What is required =>
Your task is to repeat all of the data exactly while excluding the pictures.

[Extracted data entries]

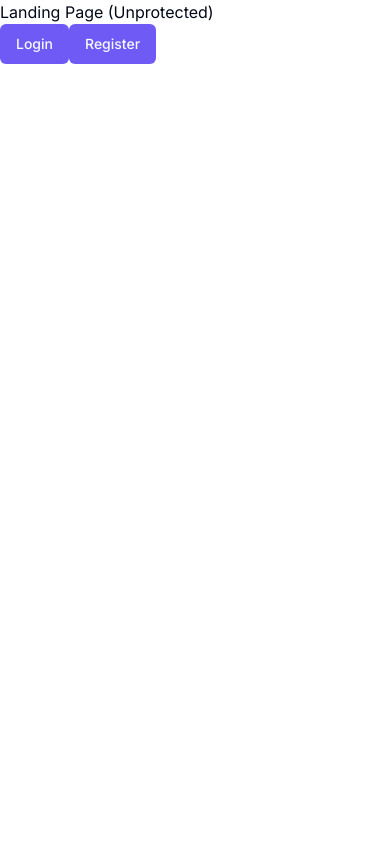
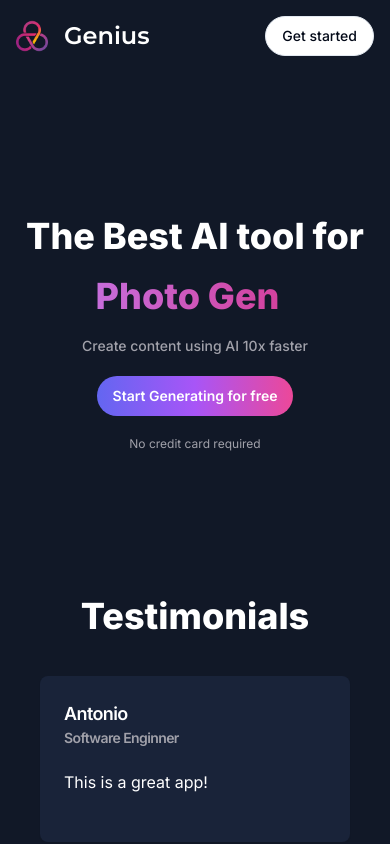
Before and after one commit to Manea-Alex/AI-Web-App, a Next.js app: page / in a window 390 px wide. Built offline with nearby package versions, Linux system fonts and the light colour scheme; no server answers.

Commit message:
Landing Page

```diff
--- /dev/null
+++ b/app/(landing)/layout.tsx
@@ -0,0 +1,16 @@
+const LandingLayout = ({
+    children
+}: {
+    children: React.ReactNode
+}) => {
+    return (
+        <main className="h-full bg-[#111827] overflow-auto">
+            <div className="mx-auto max-w-screen-xl h-full w-full">
+                {children}
+            </div>
+
+        </main>
+     );
+}
+
+export default LandingLayout;
--- a/app/(landing)/page.tsx
+++ b/app/(landing)/page.tsx
@@ -1,22 +1,16 @@
-import { Button } from "@/components/ui/button";
-import Link  from "next/link";
+import { LandingContent } from "@/components/landing-content";
+import { LandingHero } from "@/components/landing-hero";
+import { LandingNavbar } from "@/components/landing-navbar";
 
 const LandingPage = () => {
-    return ( <div>
-        Landing Page (Unprotected)
-        <div>
-            <Link href="/sign-in">
-                <Button>
-                    Login
-                </Button>
-            </Link>
-             <Link href="/sign-up">
-                <Button>
-                    Register
-                </Button>
-            </Link>
+    return (
+        <div className="h-full">
+            <LandingNavbar />
+            <LandingHero />
+            <LandingContent />
+
         </div>
-    </div> );
+    );
 }
 
 export default LandingPage;
--- /dev/null
+++ b/components/landing-content.tsx
@@ -0,0 +1,62 @@
+"use client"
+
+import { Card, CardContent, CardHeader, CardTitle } from "@/components/ui/card"
+
+const testimonials = [
+    {
+        name: "Antonio",
+        avatar: "A",
+        title: "Software Enginner",
+        description: " This is a great app!"
+    },
+    {
+        name: "Adriana",
+        avatar: "A",
+        title: "Designer",
+        description: " I liked the intuitive navigation of the app"
+    },
+    {
+        name: "Stefan",
+        avatar: "S",
+        title: "Student",
+        description: "The application is good but I hope the response times can be improved"
+    },
+    {
+        name: "Gabriela",
+        avatar: "G",
+        title: "Architect",
+        description: "I have used the image generation for some inspiration and I was impressed!"
+    },
+]
+
+
+export const LandingContent = () => {
+
+    return (
+
+        <div className="px-10 pb-20">
+           <h2 className="text-center text-4xl text-white font-extrabold mb-10">
+             Testimonials
+           </h2>
+           <div className="grid grid-cols-1 sm:grid-cols-2 md:grid-cols-3
+                lg:grid-cols-4 gap-4">
+                    {testimonials.map((item) =>(
+                        <Card key ={item.description} className="bg-[#192339] border-none text-white">
+                            <CardHeader>
+                                <CardTitle className="flex items-center gap-x-2">
+                                    <div>
+                                        <p className="text-lg">{item.name}</p>
+                                         <p className="text-zinc-400 text-sm">{item.title}</p>
+                                    </div>
+                                </CardTitle>
+                                <CardContent className="pt-4 px-0">
+                                    {item.description}
+                                </CardContent>
+                            </CardHeader>
+                        </Card>
+                    ))}
+
+           </div>
+        </div>
+    )
+}
--- /dev/null
+++ b/components/landing-hero.tsx
@@ -0,0 +1,55 @@
+"use client"
+
+import { useAuth } from "@clerk/nextjs"
+import TypeWriterComponent from "typewriter-effect"
+import Link from "next/link"
+import { Button } from "./ui/button"
+
+export const LandingHero = () => {
+
+    const {isSignedIn} = useAuth()
+    return ( <div className="text-white font-bold py-36 text-center space-y-5">
+                <div className="text-4xl sm:text-5xl md:text-6xl
+                    lg:text-7xl space-y-5 font-extrabold">
+                        <h1>
+                            The Best AI tool for
+                        </h1>
+                        <div className="text-transparent bg-clip-text
+                          bg-gradient-to-r from-purple-400 to-pink-600">
+                                <TypeWriterComponent
+                                    options = {{
+                                        strings: [
+
+                                            "Chatbot.",
+                                            "Photo Generation.",
+                                            "Music Generation.",
+                                            "Code Generation.",
+                                            "Video Generation.",
+
+                                        ],
+                                        autoStart: true,
+                                        loop: true
+                                    }}
+
+                                />
+                        </div>
+
+                </div>
+                <div className="text-sm md:text-xl font-medium text-zinc-400">
+                    Create content using AI 10x faster
+
+                </div>
+                <div>
+                    <Link href = {isSignedIn ? "/dashboard" : "/sign-up"}>
+                        <Button variant = "premium" className="md:text-lg p-4 md:p-6
+                          rounded-full font-semibold">
+                            Start Generating for free
+                        </Button>
+                    </Link>
+                </div>
+                <div className="text-zinc-400 text-xs md:text-sm font-normal">
+                    No credit card required
+                </div>
+            </div>
+    )
+}
--- /dev/null
+++ b/components/landing-navbar.tsx
@@ -0,0 +1,49 @@
+"use client"
+
+import { Montserrat } from "next/font/google"
+import Image from "next/image"
+import Link from "next/link"
+import { useAuth } from "@clerk/nextjs"
+
+import { cn } from "@/lib/utils"
+import { Button } from "@/components/ui/button"
+
+const font =Montserrat({
+    weight: "600",
+    subsets: ["latin"]
+})
+
+export const LandingNavbar = () => {
+    const { isSignedIn } = useAuth()
+
+    return (
+
+        <nav className="p-4 bg-transparent flex items-center
+        justify-between">
+            <Link href="/" className="flex items-center">
+                <div className="relative h-8 w-8 mr-4">
+                    <Image
+                        fill
+                        alt = "Logo"
+                        src="/logo.png"
+                    />
+                </div>
+                <h1 className={cn("text-2xl font-bold text-white",
+                    font.className)}>
+                    Genius
+                </h1>
+
+            </Link>
+            <div className="flex items-center gap-x-2">
+                <Link href = {isSignedIn ? "/dashboard" : "/sign-up"} >
+                    <Button variant="outline" className="rounded-full">
+                        Get started
+                    </Button>
+
+                </Link>
+
+            </div>
+
+        </nav>
+    )
+}
--- a/package.json
+++ b/package.json
@@ -34,6 +34,7 @@
     "stripe": "^13.9.0",
     "tailwind-merge": "^1.14.0",
     "tailwindcss-animate": "^1.0.7",
+    "typewriter-effect": "^2.21.0",
     "zod": "^3.22.2",
     "zustand": "^4.4.3"
   },
```
Also changed, not shown: 1 other file (tests, documents, lock files or other folders).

Result of the task =>
Before and after one commit to Manea-Alex/AI-Web-App, a Next.js app: page / in a window 390 px wide. Built offline with nearby package versions, Linux system fonts and the light colour scheme; no server answers.

Commit message:
Landing Page

```diff
--- /dev/null
+++ b/app/(landing)/layout.tsx
@@ -0,0 +1,16 @@
+const LandingLayout = ({
+    children
+}: {
+    children: React.ReactNode
+}) => {
+    return (
+        <main className="h-full bg-[#111827] overflow-auto">
+            <div className="mx-auto max-w-screen-xl h-full w-full">
+                {children}
+            </div>
+
+        </main>
+     );
+}
+
+export default LandingLayout;
--- a/app/(landing)/page.tsx
+++ b/app/(landing)/page.tsx
@@ -1,22 +1,16 @@
-import { Button } from "@/components/ui/button";
-import Link  from "next/link";
+import { LandingContent } from "@/components/landing-content";
+import { LandingHero } from "@/components/landing-hero";
+import { LandingNavbar } from "@/components/landing-navbar";
 
 const LandingPage = () => {
-    return ( <div>
-        Landing Page (Unprotected)
-        <div>
-            <Link href="/sign-in">
-                <Button>
-                    Login
-                </Button>
-            </Link>
-             <Link href="/sign-up">
-                <Button>
-                    Register
-                </Button>
-            </Link>
+    return (
+        <div className="h-full">
+            <LandingNavbar />
+            <LandingHero />
+            <LandingContent />
+
         </div>
-    </div> );
+    );
 }
 
 export default LandingPage;
--- /dev/null
+++ b/components/landing-content.tsx
@@ -0,0 +1,62 @@
+"use client"
+
+import { Card, CardContent, CardHeader, CardTitle } from "@/components/ui/card"
+
+const testimonials = [
+    {
+        name: "Antonio",
+        avatar: "A",
+        title: "Software Enginner",
+        description: " This is a great app!"
+    },
+    {
+        name: "Adriana",
+        avatar: "A",
+        title: "Designer",
+        description: " I liked the intuitive navigation of the app"
+    },
+    {
+        name: "Stefan",
+        avatar: "S",
+        title: "Student",
+        description: "The application is good but I hope the response times can be improved"
+    },
+    {
+        name: "Gabriela",
+        avatar: "G",
+        title: "Architect",
+        description: "I have used the image generation for some inspiration and I was impressed!"
+    },
+]
+
+
+export const LandingContent = () => {
+
+    return (
+
+        <div className="px-10 pb-20">
+           <h2 className="text-center text-4xl text-white font-extrabold mb-10">
+             Testimonials
+           </h2>
+           <div className="grid grid-cols-1 sm:grid-cols-2 md:grid-cols-3
+                lg:grid-cols-4 gap-4">
+                    {testimonials.map((item) =>(
+                        <Card key ={item.description} className="bg-[#192339] border-none text-white">
+                            <CardHeader>
+                                <CardTitle className="flex items-center gap-x-2">
+                                    <div>
+                                        <p className="text-lg">{item.name}</p>
+                                         <p className="text-zinc-400 text-sm">{item.title}</p>
+                                    </div>
+                                </CardTitle>
+                                <CardContent className="pt-4 px-0">
+                                    {item.description}
+                                </CardContent>
+                            </CardHeader>
+                        </Card>
+                    ))}
+
+           </div>
+        </div>
+    )
+}
--- /dev/null
+++ b/components/landing-hero.tsx
@@ -0,0 +1,55 @@
+"use client"
+
+import { useAuth } from "@clerk/nextjs"
+import TypeWriterComponent from "typewriter-effect"
+import Link from "next/link"
+import { Button } from "./ui/button"
+
+export const LandingHero = () => {
+
+    const {isSignedIn} = useAuth()
+    return ( <div className="text-white font-bold py-36 text-center space-y-5">
+                <div className="text-4xl sm:text-5xl md:text-6xl
+                    lg:text-7xl space-y-5 font-extrabold">
+                        <h1>
+                            The Best AI tool for
+                        </h1>
+                        <div className="text-transparent bg-clip-text
+                          bg-gradient-to-r from-purple-400 to-pink-600">
+                                <TypeWriterComponent
+                                    options = {{
+                                        strings: [
+
+                                            "Chatbot.",
+                                            "Photo Generation.",
+                                            "Music Generation.",
+                                            "Code Generation.",
+                                            "Video Generation.",
+
+                                        ],
+                                        autoStart: true,
+                                        loop: true
+                                    }}
+
+                                />
+                        </div>
+
+                </div>
+                <div className="text-sm md:text-xl font-medium text-zinc-400">
+                    Create content using AI 10x faster
+
+                </div>
+                <div>
+                    <Link href = {isSignedIn ? "/dashboard" : "/sign-up"}>
+                        <Button variant = "premium" className="md:text-lg p-4 md:p-6
+                          rounded-full font-semibold">
+                            Start Generating for free
+                        </Button>
+                    </Link>
+                </div>
+                <div className="text-zinc-400 text-xs md:text-sm font-normal">
+                    No credit card required
+                </div>
+            </div>
+    )
+}
--- /dev/null
+++ b/components/landing-navbar.tsx
@@ -0,0 +1,49 @@
+"use client"
+
+import { Montserrat } from "next/font/google"
+import Image from "next/image"
+import Link from "next/link"
+import { useAuth } from "@clerk/nextjs"
+
+import { cn } from "@/lib/utils"
+import { Button } from "@/components/ui/button"
+
+const font =Montserrat({
+    weight: "600",
+    subsets: ["latin"]
+})
+
+export const LandingNavbar = () => {
+    const { isSignedIn } = useAuth()
+
+    return (
+
+        <nav className="p-4 bg-transparent flex items-center
+        justify-between">
+            <Link href="/" className="flex items-center">
+                <div className="relative h-8 w-8 mr-4">
+                    <Image
+                        fill
+                        alt = "Logo"
+                        src="/logo.png"
+                    />
+                </div>
+                <h1 className={cn("text-2xl font-bold text-white",
+                    font.className)}>
+                    Genius
+                </h1>
+
+            </Link>
+            <div className="flex items-center gap-x-2">
+                <Link href = {isSignedIn ? "/dashboard" : "/sign-up"} >
+                    <Button variant="outline" className="rounded-full">
+                        Get started
+                    </Button>
+
+                </Link>
+
+            </div>
+
+        </nav>
+    )
+}
--- a/package.json
+++ b/package.json
@@ -34,6 +34,7 @@
     "stripe": "^13.9.0",
     "tailwind-merge": "^1.14.0",
     "tailwindcss-animate": "^1.0.7",
+    "typewriter-effect": "^2.21.0",
     "zod": "^3.22.2",
     "zustand": "^4.4.3"
   },
```
Also changed, not shown: 1 other file (tests, documents, lock files or other folders).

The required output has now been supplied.